|Resolved||hoo||T159828 Use redis-based lock manager for dispatchChanges on test.wikidata.org|
Sorry about this- you are not the only "sufferers" of beta not being a reliable place for testing in a truly distributed fashion- we were just discussing this on IRC. I also support a test on test, and offer my help if I can provide it. Thanks again for working on this.
We are starting one instance with --max-time 900 every 15 minutes, so most of the time there should only be one instance running (could be that for brief moments two instances are running, given max-time is not that strictly enforced).
It dispatches to test2wiki, testwiki and testwikidatawiki.
I'd like to test this as follows:
- stop the dispatch script for a while.
- do lots of edits
- run a bunch of dispatcher instances in parallel
- make sure there are no errors
- somehow (log file?) check that all changes got dispatched exactly once
- return to the normal dispatch schedule, but keep using the redis lock
- after a while, again check that all changes got dispatched exactly once
Does that sound good? How painful is the log/compare stuff, do you think?
We deployed this yesterday and I can confirm it to work correctly.
I tested this by stopping the regular dispatcher, enabling very verbose logging and then starting 3 dispatcher with --batch-size 1 --dispatch-interval 0 (making them very fast and "race" for changes). Afterwards I dispatch several changes from testwikidata to both testwiki and test2wiki and confirmed for them to properly arrive there in order.
The dispatchers ran into locks every now and then, so I assume the locking to be effective.
Thank you @hoo!
One thing that still worries me is that we don't have a mechanism for stale locks. If a dispatcher dies while holding a lock, that lock will stay until it times out (after 30 minutes, I think). So no changes will be dispatched to the respective client until the lock is gone. I currently see no good way to get around this, though. We could put information (host name and process id) about the lock holder into redis (or into the changes_dispatch table), and then actively check if the process is alive... but I don't know an easy way to do this without setting up another service.

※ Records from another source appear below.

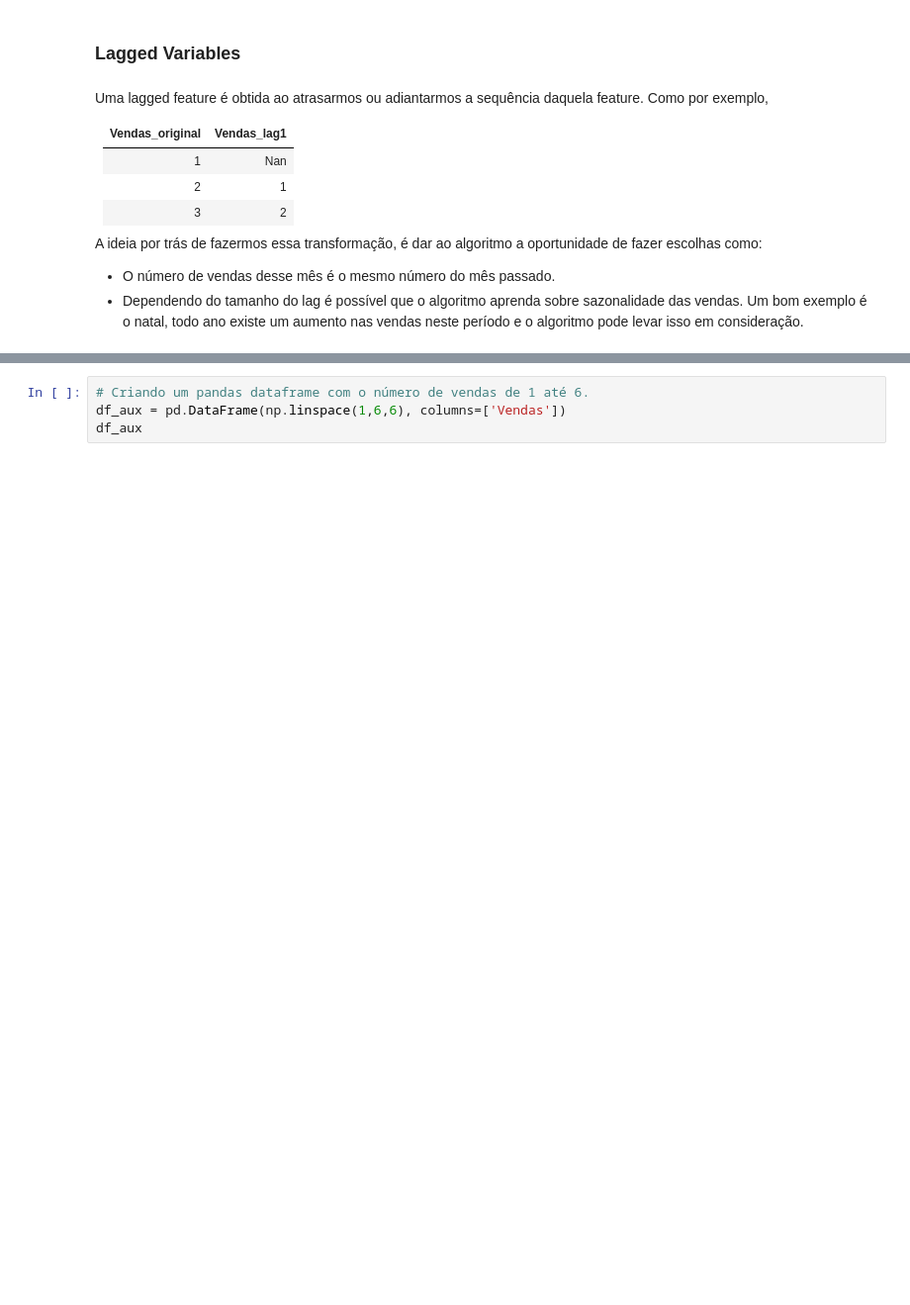
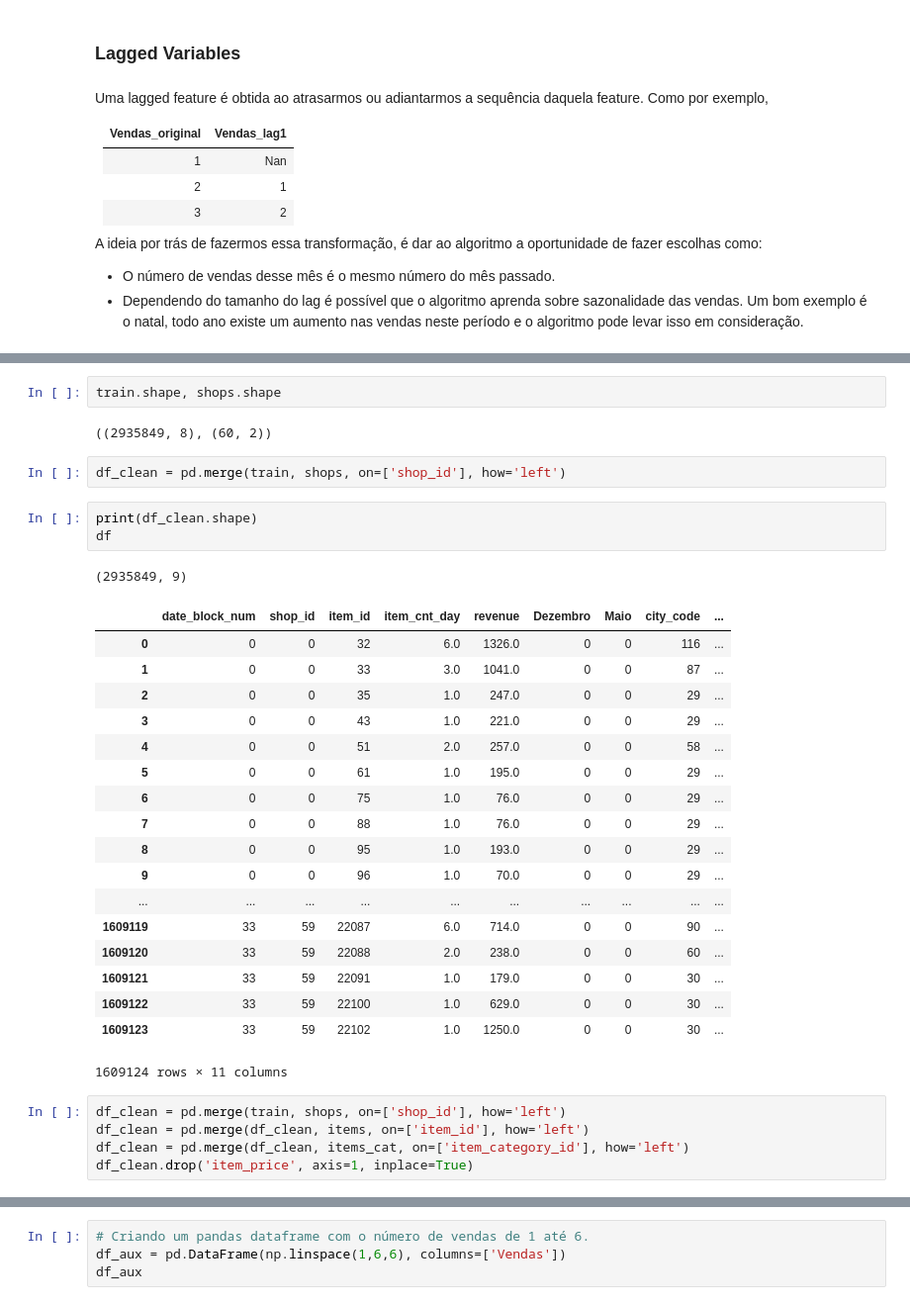
Before and after one commit to RGivisiez/Adv_ML, a Jupyter notebook: 2. Criando as features.ipynb, the cells around one changed output, grey strips where cells are left out. Shown at 99% size. Drawn from its saved outputs; the diff is of its cells as text; blank space fills up the shorter version.

```diff
--- a/2. Criando as features.ipynb
+++ b/2. Criando as features.ipynb
@@ -204,0 +239,34 @@ A ideia por trás de fazermos essa transformação, é dar ao algoritmo a oportu
+# %%
+train.shape, shops.shape
+# %% [output]
+((2935849, 8), (60, 2))
+# %%
+df_clean = pd.merge(train, shops, on=['shop_id'], how='left')
+# %%
+print(df_clean.shape)
+df
+# %% [output]
+(2935849, 9)
+|  | date_block_num | shop_id | item_id | item_cnt_day | revenue | Dezembro | Maio | city_code | ... |
+| 0 | 0 | 0 | 32 | 6.0 | 1326.0 | 0 | 0 | 116 | ... |
+| 1 | 0 | 0 | 33 | 3.0 | 1041.0 | 0 | 0 | 87 | ... |
+| 2 | 0 | 0 | 35 | 1.0 | 247.0 | 0 | 0 | 29 | ... |
+| 3 | 0 | 0 | 43 | 1.0 | 221.0 | 0 | 0 | 29 | ... |
+| 4 | 0 | 0 | 51 | 2.0 | 257.0 | 0 | 0 | 58 | ... |
+| 5 | 0 | 0 | 61 | 1.0 | 195.0 | 0 | 0 | 29 | ... |
+| 6 | 0 | 0 | 75 | 1.0 | 76.0 | 0 | 0 | 29 | ... |
+| 7 | 0 | 0 | 88 | 1.0 | 76.0 | 0 | 0 | 29 | ... |
+| 8 | 0 | 0 | 95 | 1.0 | 193.0 | 0 | 0 | 29 | ... |
+| 9 | 0 | 0 | 96 | 1.0 | 70.0 | 0 | 0 | 29 | ... |
+| ... | ... | ... | ... | ... | ... | ... | ... | ... | ... |
+| 1609119 | 33 | 59 | 22087 | 6.0 | 714.0 | 0 | 0 | 90 | ... |
+| 1609120 | 33 | 59 | 22088 | 2.0 | 238.0 | 0 | 0 | 60 | ... |
+| 1609121 | 33 | 59 | 22091 | 1.0 | 179.0 | 0 | 0 | 30 | ... |
+| 1609122 | 33 | 59 | 22100 | 1.0 | 629.0 | 0 | 0 | 30 | ... |
+| 1609123 | 33 | 59 | 22102 | 1.0 | 1250.0 | 0 | 0 | 30 | ... |
+1609124 rows × 11 columns
+# %%
+df_clean = pd.merge(train, shops, on=['shop_id'], how='left')
+df_clean = pd.merge(df_clean, items, on=['item_id'], how='left')
+df_clean = pd.merge(df_clean, items_cat, on=['item_category_id'], how='left')
+df_clean.drop('item_price', axis=1, inplace=True)
```
Also changed, not shown: parts of 26 cells of this notebook, 1 other file.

As a small side note- that can also happen on mysql. Despite locks being released on session disconnection, there has been some occasions where the mysql session is not killed (it continuous), but the thread on mediawiki has been. There are several known bugs about that like: T97192, where a connector with issues doesn't terminate the MySQL session cleanly. If there is a timeout that works now, that is better than what we have now :-)
The timeout must be longer than the maximum time that the lock could be legitimately held. Otherwise it will time prematurely, while dispatching is still in progress. I'm not sure we can detect premature timeout of the lock. If we can, I'd feel safer in experimenting with low values. If we can't detect this, we have to be very conservative.
The highest times I can currently see are 11s (and even that surprises me… something must be really odd there). So going for 10 times that (2 minutes) should be a rather safe bet.
In case we switch towards waiting for the slaves on the lock, we can also take the current replag into account.